    your organization, and you are entitled to modify the local security policy
    of the Windows machine in question.

    The command-line method is to use the netsh CLI. Unfortunately, it seems like
    even with the latest edition of Windows 11 and Server 2022, there is no native
    PowerShell cmdlet or one-line netsh command to modify the Windows Firewall
    local group policy object. The following netsh commands will get the job
    done. Be sure to replace "<hostname>" with the real machine hostname,
    "<ProfileName>"" with one of "allprofiles", "domainprofile", "privateprofile",
    or "publicprofile", and "<State>" with one of "On", "Off", or "NotConfigured".

    C:\> netsh
    netsh> advfirewall
    netsh advfirewall> set store gpo=<hostname>

    netsh advfirewall>set <ProfileName> state <State>

    To do this in one line, you can provide multiple "standard input" values to
    enter the advfirewall context in netsh like so:

    "advfirewall", "set store gpo=$(hostname)", "set AllProfiles state NotConfigured" | netsh

    Manually typing commands at the netsh CLI is not useful for automation, so
    this cmdlet launches the netsh CLI and types the commands for you. If the
    command fails with a non-zero exit code, the output from the CLI is provided
    in an error, or you can use -PassThru to receive the results from the
    process including the exit code, and standard output and standard error

    .PARAMETER ProfileName
    Specifies the network profile to which to apply the policy change.

    .PARAMETER State
    Specifies the new state for the Windows Firewall for the specified network

    .PARAMETER PassThru
    Specifies that the raw exit code, stdout, and stderr should be returned to
    the caller.

    Set-FirewallGpo -ProfileName AllProfiles -State NotConfigured
    Set-NetFirewallProfile -All -Enabled True

    Sets the firewall policy for all network profiles to "NotConfigured" which
    means that as a local Administrator you can enable or disable the Windows
    Firewall for any profile. Then enables the firewall for all profiles.

        [ValidateSet('AllProfiles', 'DomainProfile', 'PrivateProfile', 'PublicProfile')]
        $ProfileName = 'AllProfiles',

        [ValidateSet('On', 'Off', 'NotConfigured')]


    process {
        if (-not $PSCmdlet.ShouldProcess((hostname), "Set Firewall local security policy for profile '$ProfileName' to '$State'")) {
        try {
            $pinfo = [System.Diagnostics.ProcessStartInfo]@{
                FileName               = 'netsh'
                Arguments              = ''
                WorkingDirectory       = (Resolve-Path .\).Path
                UseShellExecute        = $false
                CreateNoWindow         = $true
                RedirectStandardOutput = $true
                RedirectStandardError  = $true
                RedirectStandardInput  = $true

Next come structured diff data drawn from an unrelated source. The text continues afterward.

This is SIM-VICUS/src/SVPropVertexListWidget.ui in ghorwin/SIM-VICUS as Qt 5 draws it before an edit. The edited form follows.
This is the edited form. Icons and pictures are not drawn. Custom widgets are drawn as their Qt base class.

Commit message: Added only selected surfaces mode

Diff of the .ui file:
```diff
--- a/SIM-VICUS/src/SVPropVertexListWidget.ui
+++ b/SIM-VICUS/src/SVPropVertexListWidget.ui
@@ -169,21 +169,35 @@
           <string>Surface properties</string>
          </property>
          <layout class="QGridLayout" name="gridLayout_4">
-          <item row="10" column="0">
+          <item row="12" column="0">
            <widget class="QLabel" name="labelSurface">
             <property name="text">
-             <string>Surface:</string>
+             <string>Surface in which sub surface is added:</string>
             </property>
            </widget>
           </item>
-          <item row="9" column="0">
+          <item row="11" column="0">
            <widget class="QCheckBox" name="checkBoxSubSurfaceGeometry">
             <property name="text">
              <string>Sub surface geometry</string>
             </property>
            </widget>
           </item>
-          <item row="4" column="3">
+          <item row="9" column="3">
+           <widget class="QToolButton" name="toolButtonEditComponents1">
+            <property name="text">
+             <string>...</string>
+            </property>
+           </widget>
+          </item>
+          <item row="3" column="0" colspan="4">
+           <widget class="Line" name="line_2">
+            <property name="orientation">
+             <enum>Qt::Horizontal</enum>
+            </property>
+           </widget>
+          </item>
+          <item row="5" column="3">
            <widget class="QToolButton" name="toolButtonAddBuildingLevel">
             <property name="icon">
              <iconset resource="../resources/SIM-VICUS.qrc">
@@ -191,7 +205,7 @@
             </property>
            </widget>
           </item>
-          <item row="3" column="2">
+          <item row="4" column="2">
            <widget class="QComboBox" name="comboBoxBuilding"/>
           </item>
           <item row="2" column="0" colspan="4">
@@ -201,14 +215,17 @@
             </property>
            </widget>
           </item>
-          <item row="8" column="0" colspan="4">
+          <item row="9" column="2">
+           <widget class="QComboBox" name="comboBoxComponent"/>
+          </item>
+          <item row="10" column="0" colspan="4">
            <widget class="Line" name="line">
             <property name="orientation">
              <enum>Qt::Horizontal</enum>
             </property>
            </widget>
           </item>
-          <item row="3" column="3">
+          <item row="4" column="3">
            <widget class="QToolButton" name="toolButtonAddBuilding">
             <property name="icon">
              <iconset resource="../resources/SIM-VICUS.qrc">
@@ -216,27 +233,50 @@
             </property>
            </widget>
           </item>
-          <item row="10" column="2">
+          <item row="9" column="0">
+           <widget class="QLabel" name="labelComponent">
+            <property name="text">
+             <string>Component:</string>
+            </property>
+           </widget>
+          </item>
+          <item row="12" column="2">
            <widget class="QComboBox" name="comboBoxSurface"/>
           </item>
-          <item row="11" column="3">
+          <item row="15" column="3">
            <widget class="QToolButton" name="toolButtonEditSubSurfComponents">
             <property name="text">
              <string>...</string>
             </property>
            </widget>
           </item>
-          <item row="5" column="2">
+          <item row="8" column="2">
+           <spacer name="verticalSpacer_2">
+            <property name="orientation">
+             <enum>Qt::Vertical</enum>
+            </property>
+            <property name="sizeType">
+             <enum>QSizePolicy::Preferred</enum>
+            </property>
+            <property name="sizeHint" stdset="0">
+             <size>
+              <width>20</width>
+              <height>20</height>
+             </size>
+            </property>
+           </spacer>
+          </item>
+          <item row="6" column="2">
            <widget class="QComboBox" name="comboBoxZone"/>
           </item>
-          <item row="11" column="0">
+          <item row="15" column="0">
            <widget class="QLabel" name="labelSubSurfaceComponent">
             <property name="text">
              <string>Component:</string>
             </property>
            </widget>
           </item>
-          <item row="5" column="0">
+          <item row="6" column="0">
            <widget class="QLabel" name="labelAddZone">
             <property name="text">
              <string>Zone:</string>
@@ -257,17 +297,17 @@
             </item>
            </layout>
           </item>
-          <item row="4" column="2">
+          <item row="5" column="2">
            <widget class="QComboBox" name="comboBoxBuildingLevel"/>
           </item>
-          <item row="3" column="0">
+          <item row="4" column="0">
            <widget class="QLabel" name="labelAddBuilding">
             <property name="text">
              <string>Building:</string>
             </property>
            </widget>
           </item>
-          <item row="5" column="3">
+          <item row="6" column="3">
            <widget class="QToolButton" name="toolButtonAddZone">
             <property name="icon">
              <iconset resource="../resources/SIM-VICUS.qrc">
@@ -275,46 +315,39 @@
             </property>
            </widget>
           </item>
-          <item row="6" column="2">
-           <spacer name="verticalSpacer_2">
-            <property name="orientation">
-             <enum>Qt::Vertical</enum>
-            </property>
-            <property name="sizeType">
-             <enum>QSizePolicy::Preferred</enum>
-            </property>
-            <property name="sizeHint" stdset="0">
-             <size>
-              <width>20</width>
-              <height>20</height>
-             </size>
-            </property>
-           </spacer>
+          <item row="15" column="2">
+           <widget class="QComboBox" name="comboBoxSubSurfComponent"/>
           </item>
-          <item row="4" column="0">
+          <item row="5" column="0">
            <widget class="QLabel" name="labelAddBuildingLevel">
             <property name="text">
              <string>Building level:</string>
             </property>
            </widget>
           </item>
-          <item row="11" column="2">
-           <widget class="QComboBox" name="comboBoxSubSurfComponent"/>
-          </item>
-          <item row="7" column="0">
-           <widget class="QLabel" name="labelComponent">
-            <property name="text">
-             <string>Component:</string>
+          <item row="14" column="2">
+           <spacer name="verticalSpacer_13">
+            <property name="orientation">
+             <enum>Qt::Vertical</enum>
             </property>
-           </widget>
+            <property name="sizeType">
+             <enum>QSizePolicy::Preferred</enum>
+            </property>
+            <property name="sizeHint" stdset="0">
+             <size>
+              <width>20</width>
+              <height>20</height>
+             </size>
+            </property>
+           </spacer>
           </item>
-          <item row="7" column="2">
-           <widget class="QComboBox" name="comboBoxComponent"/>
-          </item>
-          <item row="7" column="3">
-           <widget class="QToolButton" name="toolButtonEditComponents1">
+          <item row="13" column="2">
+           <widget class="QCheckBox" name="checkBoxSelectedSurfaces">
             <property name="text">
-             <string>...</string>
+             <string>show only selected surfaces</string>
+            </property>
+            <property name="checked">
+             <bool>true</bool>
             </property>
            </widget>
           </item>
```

            $p = [System.Diagnostics.Process]::Start($pInfo)
            $p.StandardInput.WriteLine("set store gpo=$(hostname)")
            $p.StandardInput.WriteLine("set $ProfileName state $State")

            $stringBuilder = [text.stringbuilder]::new()
            while ($null -ne ($line = $p.StandardOutput.ReadLine())) {
                $null = $stringBuilder.AppendLine($line.Trim())
            $stdout = $stringBuilder.ToString()

            $null = $stringBuilder.Clear()
            while ($null -ne ($line = $p.StandardError.ReadLine())) {
                $null = $stringBuilder.AppendLine($line.Trim())
            $stderr = $stringBuilder.ToString()

            Write-Verbose "Waiting for process $($p.Id) to exit"
            if ($p.ExitCode -ne 0) {
                $message = '{0} exited with exit code {1}. {2}' -f $pinfo.FileName, $p.ExitCode, ($stdout + $stderr)
                Write-Error -Message $message

            if ($PassThru) {
                    Process        = $p
                    ExitCode       = $p.ExitCode
                    StandardOutput = $stdout
                    StandardError  = $stderr
        } catch {
            Write-Error -ErrorRecord $_